(Items from a dataset)
-*-

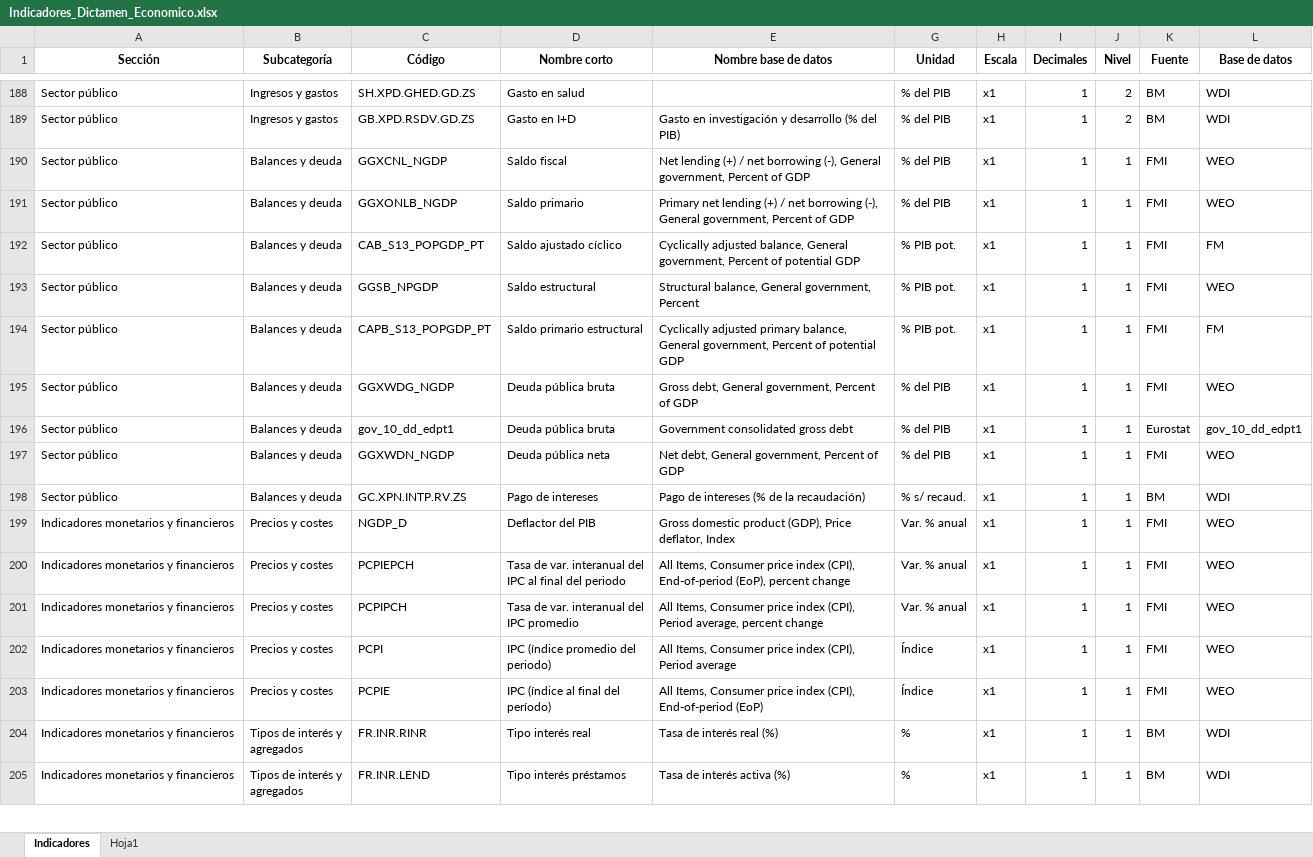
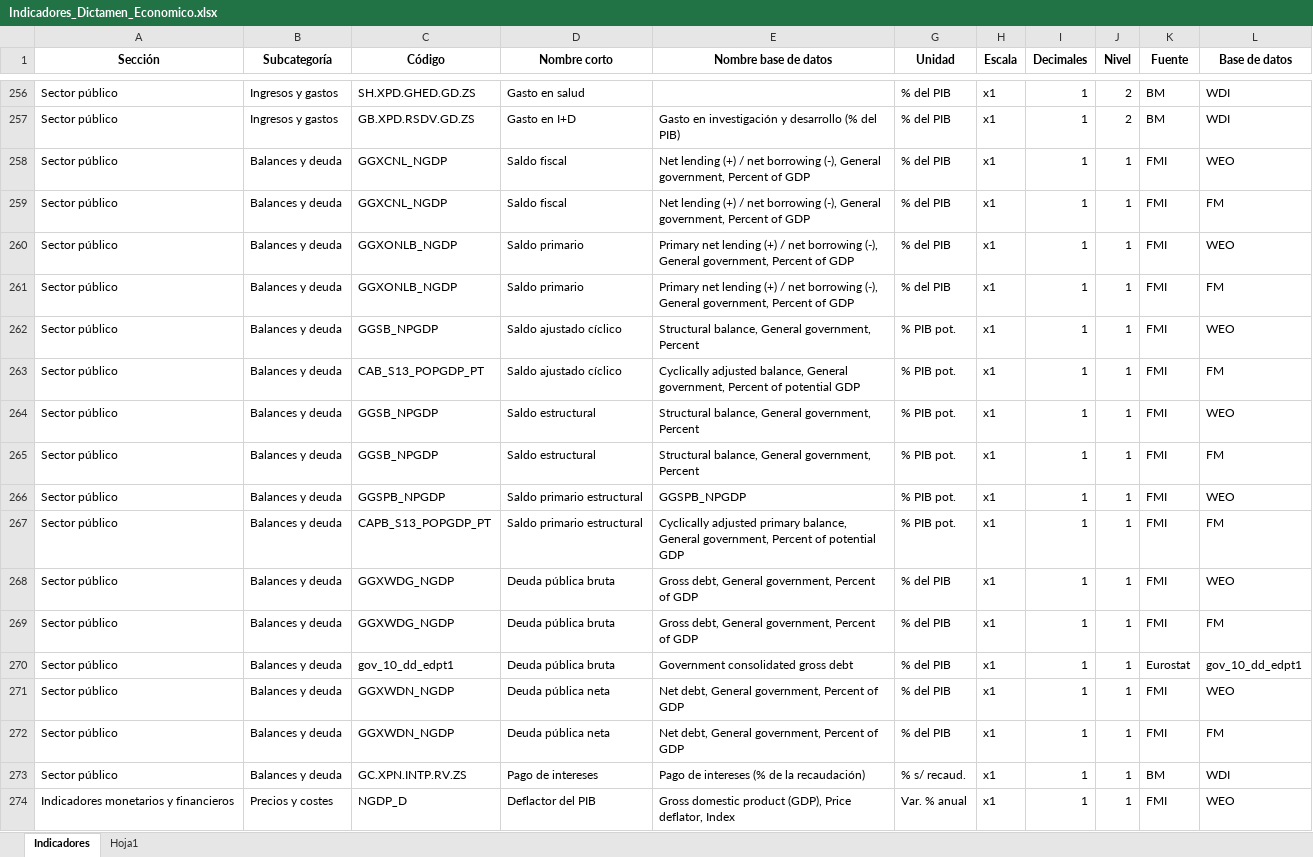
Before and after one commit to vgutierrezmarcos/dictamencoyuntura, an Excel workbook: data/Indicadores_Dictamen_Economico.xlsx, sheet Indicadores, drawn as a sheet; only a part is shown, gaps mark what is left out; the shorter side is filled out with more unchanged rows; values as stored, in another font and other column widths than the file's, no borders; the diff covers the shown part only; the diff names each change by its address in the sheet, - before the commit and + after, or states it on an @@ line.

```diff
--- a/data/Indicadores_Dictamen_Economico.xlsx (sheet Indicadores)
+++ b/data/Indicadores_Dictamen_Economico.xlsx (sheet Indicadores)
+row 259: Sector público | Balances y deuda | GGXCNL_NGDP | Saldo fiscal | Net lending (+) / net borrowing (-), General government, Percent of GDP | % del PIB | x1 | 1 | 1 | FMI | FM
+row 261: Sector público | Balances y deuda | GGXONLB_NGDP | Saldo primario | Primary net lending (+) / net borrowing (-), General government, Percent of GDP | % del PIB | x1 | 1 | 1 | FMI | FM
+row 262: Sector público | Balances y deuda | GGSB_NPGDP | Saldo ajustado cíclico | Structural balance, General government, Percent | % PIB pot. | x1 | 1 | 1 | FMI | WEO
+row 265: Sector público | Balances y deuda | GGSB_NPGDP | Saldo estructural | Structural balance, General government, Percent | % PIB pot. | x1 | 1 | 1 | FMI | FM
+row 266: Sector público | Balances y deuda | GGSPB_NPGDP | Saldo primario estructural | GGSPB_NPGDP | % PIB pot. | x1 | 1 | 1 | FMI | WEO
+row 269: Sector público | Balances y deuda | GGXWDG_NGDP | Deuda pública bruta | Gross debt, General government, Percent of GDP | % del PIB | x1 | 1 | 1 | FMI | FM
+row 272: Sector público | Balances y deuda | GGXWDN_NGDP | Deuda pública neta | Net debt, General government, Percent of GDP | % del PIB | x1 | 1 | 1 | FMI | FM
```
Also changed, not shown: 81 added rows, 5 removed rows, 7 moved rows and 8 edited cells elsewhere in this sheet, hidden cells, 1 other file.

-*-

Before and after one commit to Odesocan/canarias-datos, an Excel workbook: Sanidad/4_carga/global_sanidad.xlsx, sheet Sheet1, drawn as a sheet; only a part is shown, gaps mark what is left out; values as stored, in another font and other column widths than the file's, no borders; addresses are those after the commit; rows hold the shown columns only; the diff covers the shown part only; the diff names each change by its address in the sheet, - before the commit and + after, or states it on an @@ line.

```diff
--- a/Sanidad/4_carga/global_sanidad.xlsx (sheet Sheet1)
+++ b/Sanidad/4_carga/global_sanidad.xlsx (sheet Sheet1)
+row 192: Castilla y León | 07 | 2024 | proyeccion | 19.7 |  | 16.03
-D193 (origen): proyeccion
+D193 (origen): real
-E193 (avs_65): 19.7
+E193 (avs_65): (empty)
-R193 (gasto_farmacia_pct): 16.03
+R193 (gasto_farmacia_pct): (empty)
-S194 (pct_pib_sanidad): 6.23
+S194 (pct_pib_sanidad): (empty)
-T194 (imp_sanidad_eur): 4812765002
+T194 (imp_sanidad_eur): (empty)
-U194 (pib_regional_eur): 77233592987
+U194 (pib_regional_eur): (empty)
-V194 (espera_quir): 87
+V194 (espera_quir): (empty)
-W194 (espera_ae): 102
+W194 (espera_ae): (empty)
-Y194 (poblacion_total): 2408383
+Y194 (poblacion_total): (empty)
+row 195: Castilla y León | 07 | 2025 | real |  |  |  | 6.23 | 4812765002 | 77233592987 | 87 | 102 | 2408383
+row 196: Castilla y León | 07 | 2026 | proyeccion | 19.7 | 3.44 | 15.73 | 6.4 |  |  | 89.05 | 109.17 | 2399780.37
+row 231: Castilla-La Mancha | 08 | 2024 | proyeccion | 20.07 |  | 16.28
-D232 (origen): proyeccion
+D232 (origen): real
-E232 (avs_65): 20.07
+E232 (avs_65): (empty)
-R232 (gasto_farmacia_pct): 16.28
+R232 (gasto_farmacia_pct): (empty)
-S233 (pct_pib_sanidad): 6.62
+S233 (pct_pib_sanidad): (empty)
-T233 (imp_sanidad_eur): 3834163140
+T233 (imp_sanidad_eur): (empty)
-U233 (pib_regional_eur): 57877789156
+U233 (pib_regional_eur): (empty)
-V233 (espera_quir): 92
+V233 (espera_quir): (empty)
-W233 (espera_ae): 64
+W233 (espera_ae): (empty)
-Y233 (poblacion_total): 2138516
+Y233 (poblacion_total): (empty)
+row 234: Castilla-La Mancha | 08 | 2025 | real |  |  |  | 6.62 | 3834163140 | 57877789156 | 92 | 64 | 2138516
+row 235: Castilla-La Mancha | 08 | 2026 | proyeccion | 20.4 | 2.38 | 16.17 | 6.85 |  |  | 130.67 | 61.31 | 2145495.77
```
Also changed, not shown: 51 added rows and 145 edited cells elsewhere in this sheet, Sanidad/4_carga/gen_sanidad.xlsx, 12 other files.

-*-

TASK TO CARRY OUT
Check each line above for the word "Saldo" and copy every line that has it.

EXPECTED OUTPUT
+row 259: Sector público | Balances y deuda | GGXCNL_NGDP | Saldo fiscal | Net lending (+) / net borrowing (-), General government, Percent of GDP | % del PIB | x1 | 1 | 1 | FMI | FM
+row 261: Sector público | Balances y deuda | GGXONLB_NGDP | Saldo primario | Primary net lending (+) / net borrowing (-), General government, Percent of GDP | % del PIB | x1 | 1 | 1 | FMI | FM
+row 262: Sector público | Balances y deuda | GGSB_NPGDP | Saldo ajustado cíclico | Structural balance, General government, Percent | % PIB pot. | x1 | 1 | 1 | FMI | WEO
+row 265: Sector público | Balances y deuda | GGSB_NPGDP | Saldo estructural | Structural balance, General government, Percent | % PIB pot. | x1 | 1 | 1 | FMI | FM
+row 266: Sector público | Balances y deuda | GGSPB_NPGDP | Saldo primario estructural | GGSPB_NPGDP | % PIB pot. | x1 | 1 | 1 | FMI | WEO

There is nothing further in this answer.